We have discovered a novel, new treatment for Canine Distemper that is about 90% effective at getting rid of the virus and also the seizure. It is a daily treatment that lasts 21 days.
Canine distemper is a contagious and serious disease caused by a virus that attacks the respiratory, gastrointestinal and nervous systems of puppies and dogs.
The virus can also be found in wildlife such as foxes, wolves, coyotes, raccoons, skunks, mink and ferrets and has been reported in lions, tigers, leopards and other wild cats as well as seals.
Puppies and dogs most often become infected through airborne exposure (through sneezing or coughing) to the virus from an infected dog or wild animal. The virus can also be transmitted by shared food and water bowls and equipment. Infected dogs can shed the virus for months, and mother dogs can pass the virus through the placenta to their puppies.
Because canine distemper also impacts wildlife populations, contact between wild animals and domestic dogs can facilitate the spread of the virus. Canine distemper outbreaks in local raccoon populations can signal increased risk for pet dogs in the area.
What dogs are at risk?
All dogs are at risk but puppies younger than four months old and dogs that have not been vaccinated against canine distemper are at increased risk of acquiring the disease.
What are the symptoms of canine distemper?
Initially, infected dogs will develop watery to pus-like discharge from their eyes. They then develop fever, nasal discharge, coughing, lethargy, reduced appetite, and vomiting. As the virus attacks the nervous system, infected dogs develop circling behavior, head tilt, muscle twitches, convulsions with jaw chewing movements and salivation (“chewing gum fits”), seizures, and partial or complete paralysis.
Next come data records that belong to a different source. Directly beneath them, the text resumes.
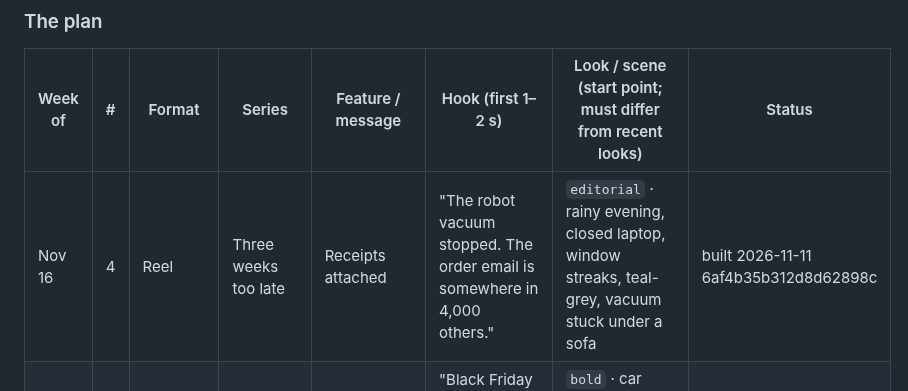
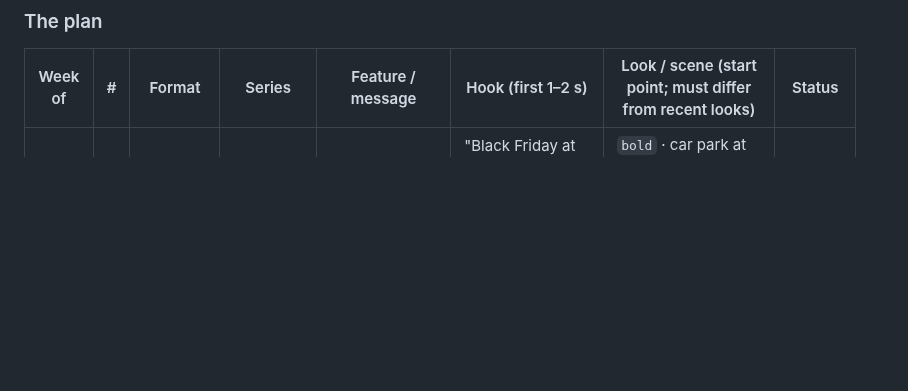
Before and after one commit to 12fdk/wrnty.12f.dk, a Markdown page: marketing.md, the part around one of its changes. Rendered like a GitHub page; blank space fills up the shorter version.

Commit message:
marketing.md: NO-OP 2026-11-12 — §7 NO-DATA rows (6aea243c, 6aeb7767, 6aecc779), pruned Nov 16 #4 (6af4b35b, published 11-11); first queued row Nov 23 #1, due Nov 16 (wrnty-social cron)

```diff
--- a/marketing.md
+++ b/marketing.md
@@ -323,7 +323,6 @@ November).
 
 | Week of | # | Format | Series | Feature / message | Hook (first 1–2 s) | Look / scene (start point; must differ from recent looks) | Status |
 |---|---|---|---|---|---|---|---|
-| Nov 16 | 4 | Reel | Three weeks too late | Receipts attached | "The robot vacuum stopped. The order email is somewhere in 4,000 others." | `editorial` · rainy evening, closed laptop, window streaks, teal-grey, vacuum stuck under a sofa | built 2026-11-11 6af4b35b312d8d62898c |
 | Nov 23 | 1 | Reel | Before the counter | Protection plan decision (deal day) | "Black Friday at the till: 'Want the protection plan?' Decide before you go." | `bold` · car park at night, wet tarmac, sodium light, shopping bags in an open car boot | queued |
 | Nov 23 | 2 | Carousel | The proof kit | Big appliance delivery: receipt, serial plate photo, registration email | "The new fridge arrives Saturday. Take three photos before it's pushed into place." | kitchen mid-install, cardboard corners, a hand truck, flat daylight, steel and sage | queued |
 | Nov 23 | 3 | Reel | Pay once | One-time purchase | "Black Friday rule: no new subscriptions. Pay once." | `clean` · kitchen counter, tidy stack of paper envelopes, a hand slides one away, hard noon light, black and amber | queued |
```
Also changed, not shown: other parts of marketing.md (+5 -1 lines).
The virus may also cause the footpads to thicken and harden, leading to its nickname “hard pad disease.”
In wildlife, infection with canine distemper closely resembles rabies.
Distemper is often fatal, and dogs that survive usually have permanent, irreparable nervous system damage.
How is canine distemper prevented?
Vaccination is crucial in preventing canine distemper.
Use caution when socializing puppies or unvaccinated dogs at parks, puppy classes, obedience classes, doggy day care and other places where dogs can congregate